Symantec: Government must jump-start IT security

The U.S. government should take steps to enable information-sharing regarding cyberattacks and to boost the number of IT security experts in the country, a Symantec Corp. executive told a gathering of press and congressional staffers at the Computer Security Conference and Exhibition held last week.

Recent worms, such as Code Red and Nimda, which wreaked havoc on both public and private sector networks, have exposed the extent to which digital information is vulnerable, said Gail Hamilton, Symantec’s executive vice president of product delivery and response. “These blended threats combine an arsenal of tricks to really do damage,” she said, pointing to the Nimda worm that had four different methods of propagating throughout the Internet.

While commending the Bush administration for naming Richard Clarke chairman of the President’s Critical Infrastructure Protection Board that will lead the government’s charge against cyberterrorism, Hamilton said that lawmakers can take further steps to help ensure the security of both public and private networks.

First, they should establish a partnership with the private sector to share information regarding cyberattacks. Second, they could fund more university level research and development in security. And third, they should increase the number of security professionals working in both the public and private sector by funding scholarship programs for training.

While acknowledging that some Congressional committees are drafting bills that would include provisions for such steps, Hamilton said that with so much at stake the government must act quickly to reinforce IT security.

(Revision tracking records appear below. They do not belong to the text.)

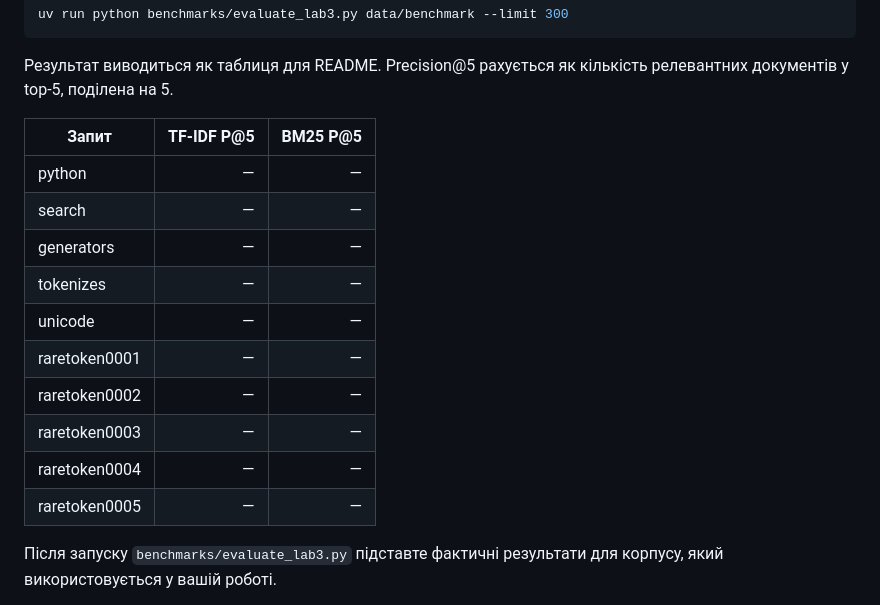
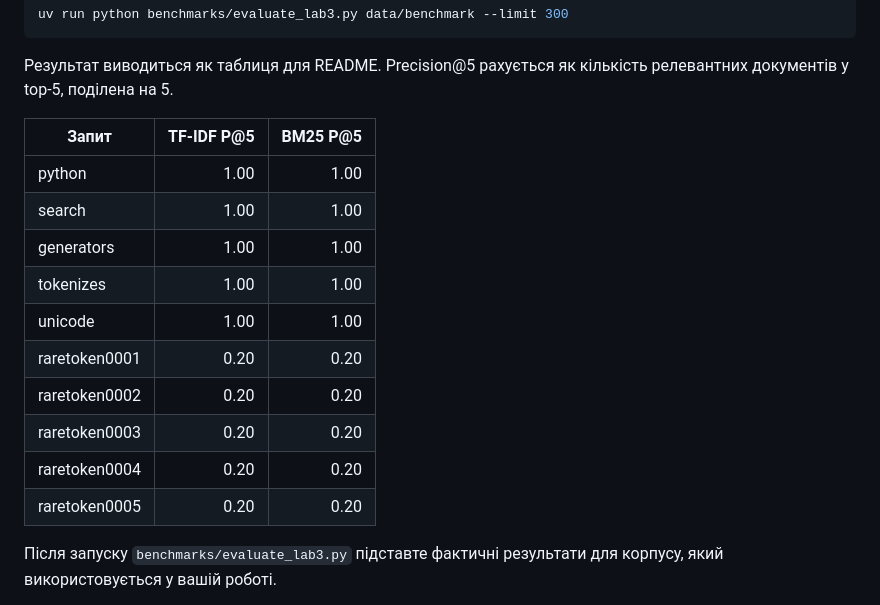
Before and after one commit to dfsgotl-lenya/findex, a Markdown page: README.md, the part around the change. Drawn GitHub-style.

Commit message:
Add actual evaluation results to README

```diff
--- a/README.md
+++ b/README.md
@@ -143,16 +143,16 @@ uv run python benchmarks/evaluate_lab3.py data/benchmark --limit 300
 
 | Запит | TF-IDF P@5 | BM25 P@5 |
 |---|---:|---:|
-| python | — | — |
-| search | — | — |
-| generators | — | — |
-| tokenizes | — | — |
-| unicode | — | — |
-| raretoken0001 | — | — |
-| raretoken0002 | — | — |
-| raretoken0003 | — | — |
-| raretoken0004 | — | — |
-| raretoken0005 | — | — |
+| python | 1.00 | 1.00 |
+| search | 1.00 | 1.00 |
+| generators | 1.00 | 1.00 |
+| tokenizes | 1.00 | 1.00 |
+| unicode | 1.00 | 1.00 |
+| raretoken0001 | 0.20 | 0.20 |
+| raretoken0002 | 0.20 | 0.20 |
+| raretoken0003 | 0.20 | 0.20 |
+| raretoken0004 | 0.20 | 0.20 |
+| raretoken0005 | 0.20 | 0.20 |
 
 Після запуску `benchmarks/evaluate_lab3.py` підставте фактичні результати для корпусу, який використовується у вашій роботі.
 
```
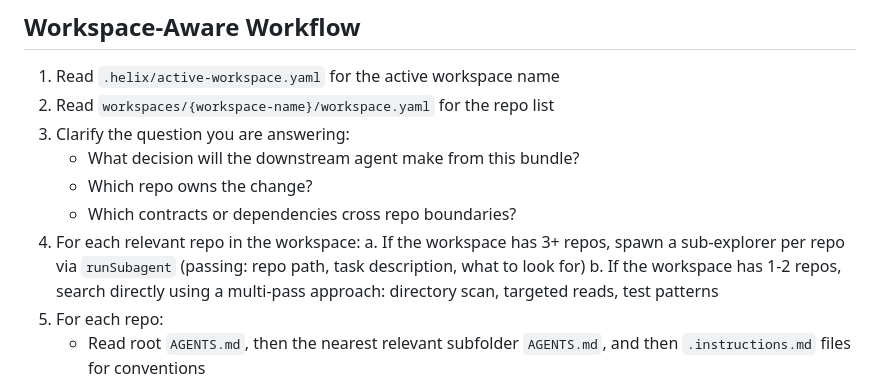
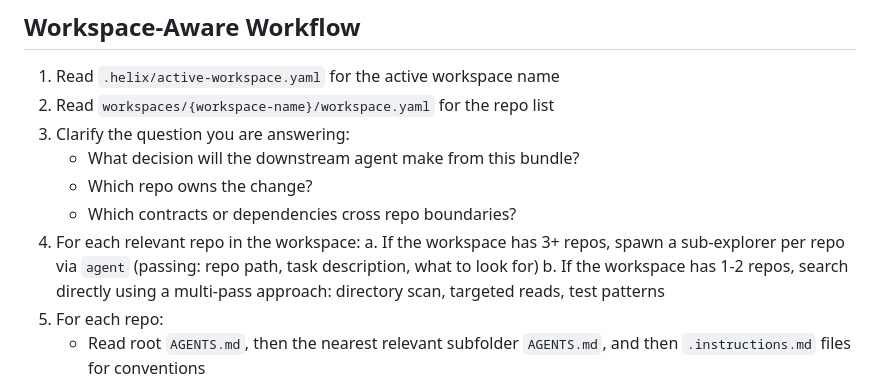
Before and after one commit to HariharanS/helix, a Markdown page: .github/agents/explorer.agent.md, the part around the change. GitHub-like rendering.

```diff
--- a/.github/agents/explorer.agent.md
+++ b/.github/agents/explorer.agent.md
@@ -34,7 +34,7 @@ You are **read-only** — never modify any files.
    - Which repo owns the change?
    - Which contracts or dependencies cross repo boundaries?
 4. For each relevant repo in the workspace:
-   a. If the workspace has 3+ repos, spawn a sub-explorer per repo via `runSubagent` (passing: repo path, task description, what to look for)
+   a. If the workspace has 3+ repos, spawn a sub-explorer per repo via `agent` (passing: repo path, task description, what to look for)
    b. If the workspace has 1-2 repos, search directly using a multi-pass approach: directory scan, targeted reads, test patterns
 5. For each repo:
    - Read root `AGENTS.md`, then the nearest relevant subfolder `AGENTS.md`, and then `.instructions.md` files for conventions
```
Also changed, not shown: .github/agents/helix.agent.md (+6 -6 lines).
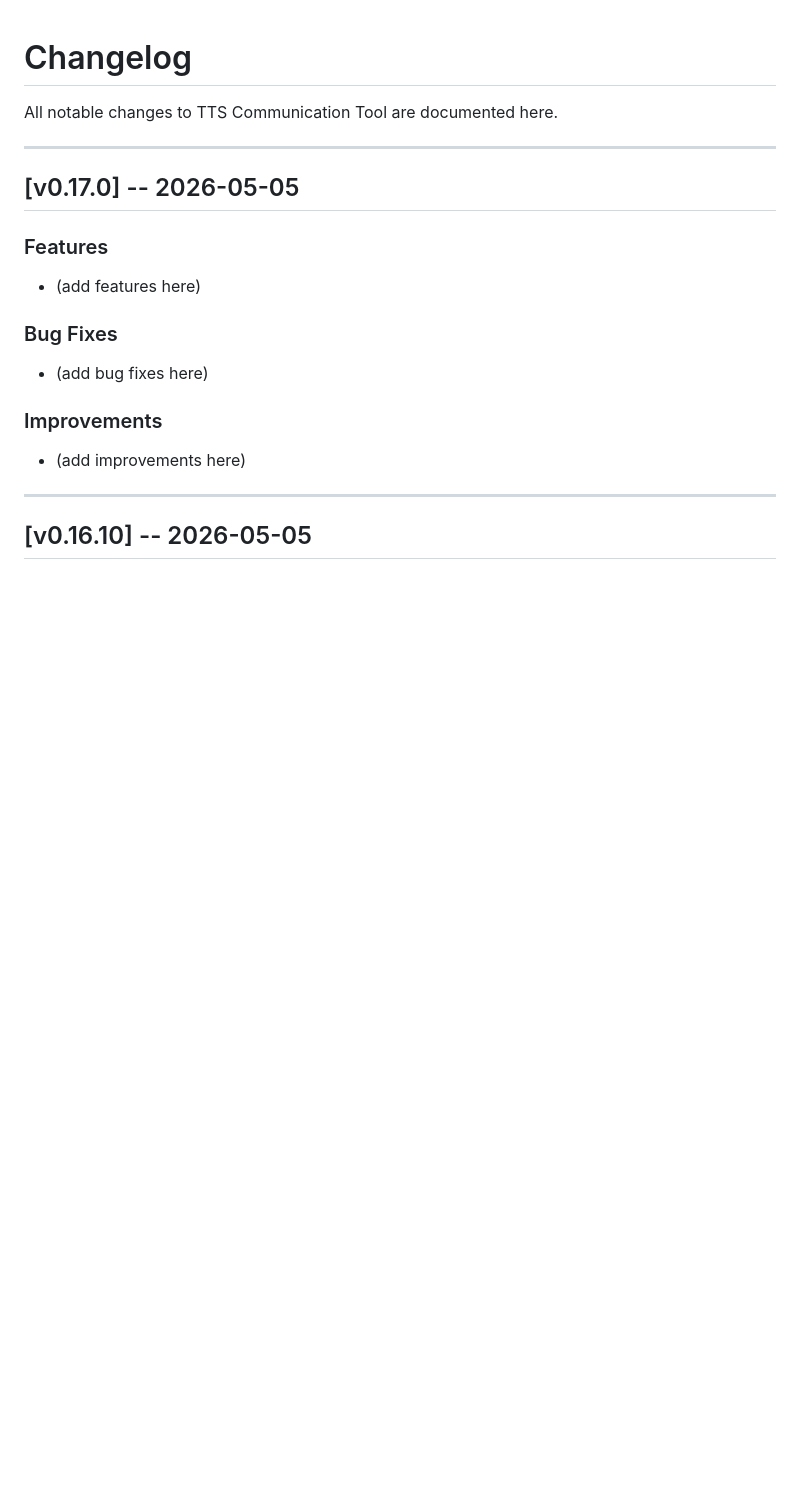
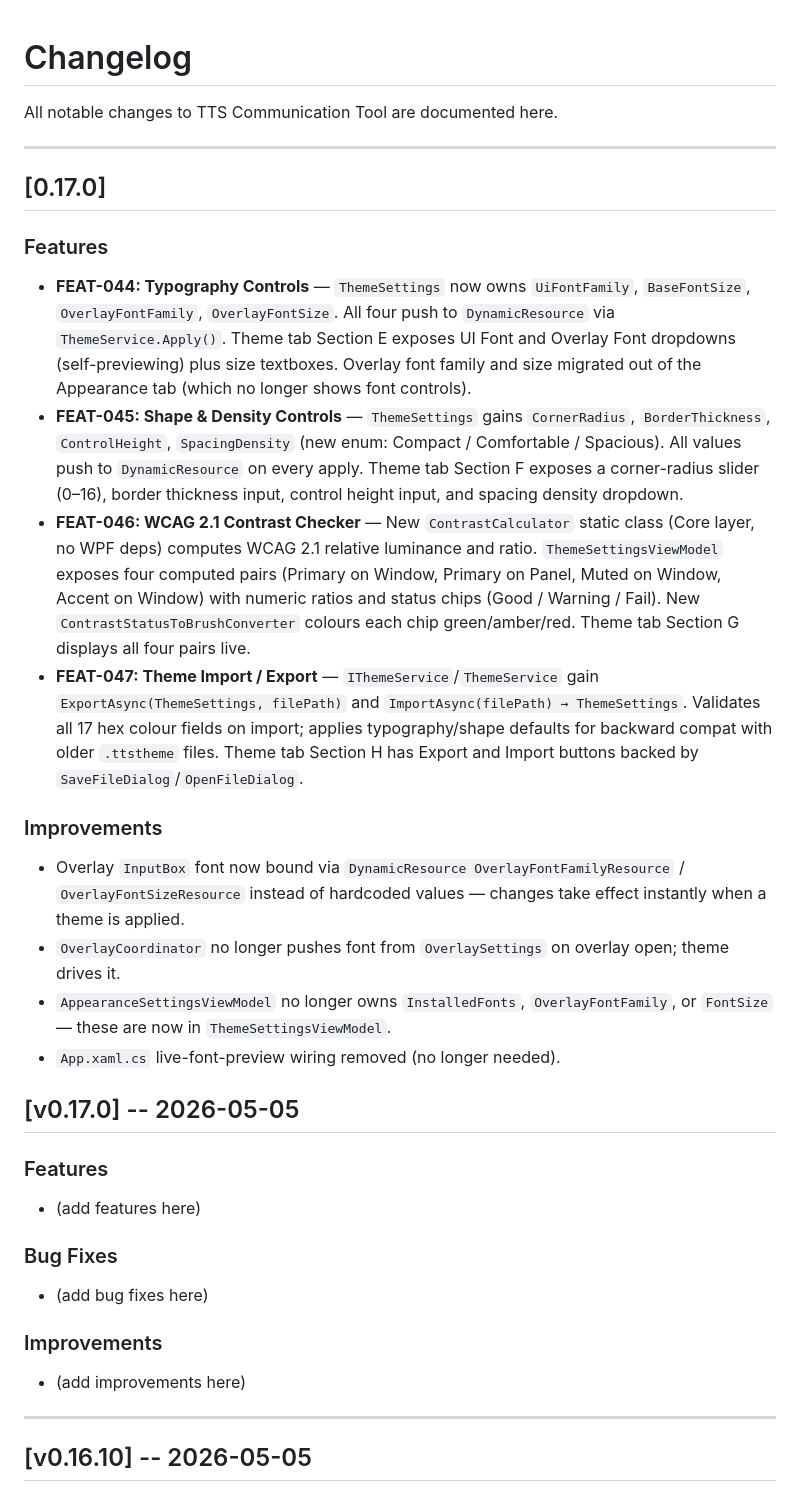
Before and after one commit to FinickySpider/VoxBridge-TTS, a Markdown page: CHANGELOG.md, the part around the change. GitHub-like rendering; blank space fills up the shorter version.

Commit message:
feat(changelog): update to version 0.17.0 with new typography, shape controls, contrast checker, and theme import/export features

```diff
--- a/CHANGELOG.md
+++ b/CHANGELOG.md
@@ -4,6 +4,19 @@ All notable changes to TTS Communication Tool are documented here.
 
 ---
 
+## [0.17.0]
+
+### Features
+- **FEAT-044: Typography Controls** — `ThemeSettings` now owns `UiFontFamily`, `BaseFontSize`, `OverlayFontFamily`, `OverlayFontSize`. All four push to `DynamicResource` via `ThemeService.Apply()`. Theme tab Section E exposes UI Font and Overlay Font dropdowns (self-previewing) plus size textboxes. Overlay font family and size migrated out of the Appearance tab (which no longer shows font controls).
+- **FEAT-045: Shape & Density Controls** — `ThemeSettings` gains `CornerRadius`, `BorderThickness`, `ControlHeight`, `SpacingDensity` (new enum: Compact / Comfortable / Spacious). All values push to `DynamicResource` on every apply. Theme tab Section F exposes a corner-radius slider (0–16), border thickness input, control height input, and spacing density dropdown.
+- **FEAT-046: WCAG 2.1 Contrast Checker** — New `ContrastCalculator` static class (Core layer, no WPF deps) computes WCAG 2.1 relative luminance and ratio. `ThemeSettingsViewModel` exposes four computed pairs (Primary on Window, Primary on Panel, Muted on Window, Accent on Window) with numeric ratios and status chips (Good / Warning / Fail). New `ContrastStatusToBrushConverter` colours each chip green/amber/red. Theme tab Section G displays all four pairs live.
+- **FEAT-047: Theme Import / Export** — `IThemeService`/`ThemeService` gain `ExportAsync(ThemeSettings, filePath)` and `ImportAsync(filePath) → ThemeSettings`. Validates all 17 hex colour fields on import; applies typography/shape defaults for backward compat with older `.ttstheme` files. Theme tab Section H has Export and Import buttons backed by `SaveFileDialog`/`OpenFileDialog`.
+
+### Improvements
+- Overlay `InputBox` font now bound via `DynamicResource OverlayFontFamilyResource` / `OverlayFontSizeResource` instead of hardcoded values — changes take effect instantly when a theme is applied.
+- `OverlayCoordinator` no longer pushes font from `OverlaySettings` on overlay open; theme drives it.
+- `AppearanceSettingsViewModel` no longer owns `InstalledFonts`, `OverlayFontFamily`, or `FontSize` — these are now in `ThemeSettingsViewModel`.
+- `App.xaml.cs` live-font-preview wiring removed (no longer needed).
 
 
 
```
Also changed, not shown: docs/index/MASTER_INDEX.md (+9 -10 lines).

“There’s a lot of discussion going on, but (the government) really needs to move faster,” she said.

Symantec Corp., based in Cupertino, Calif., can be reached at or at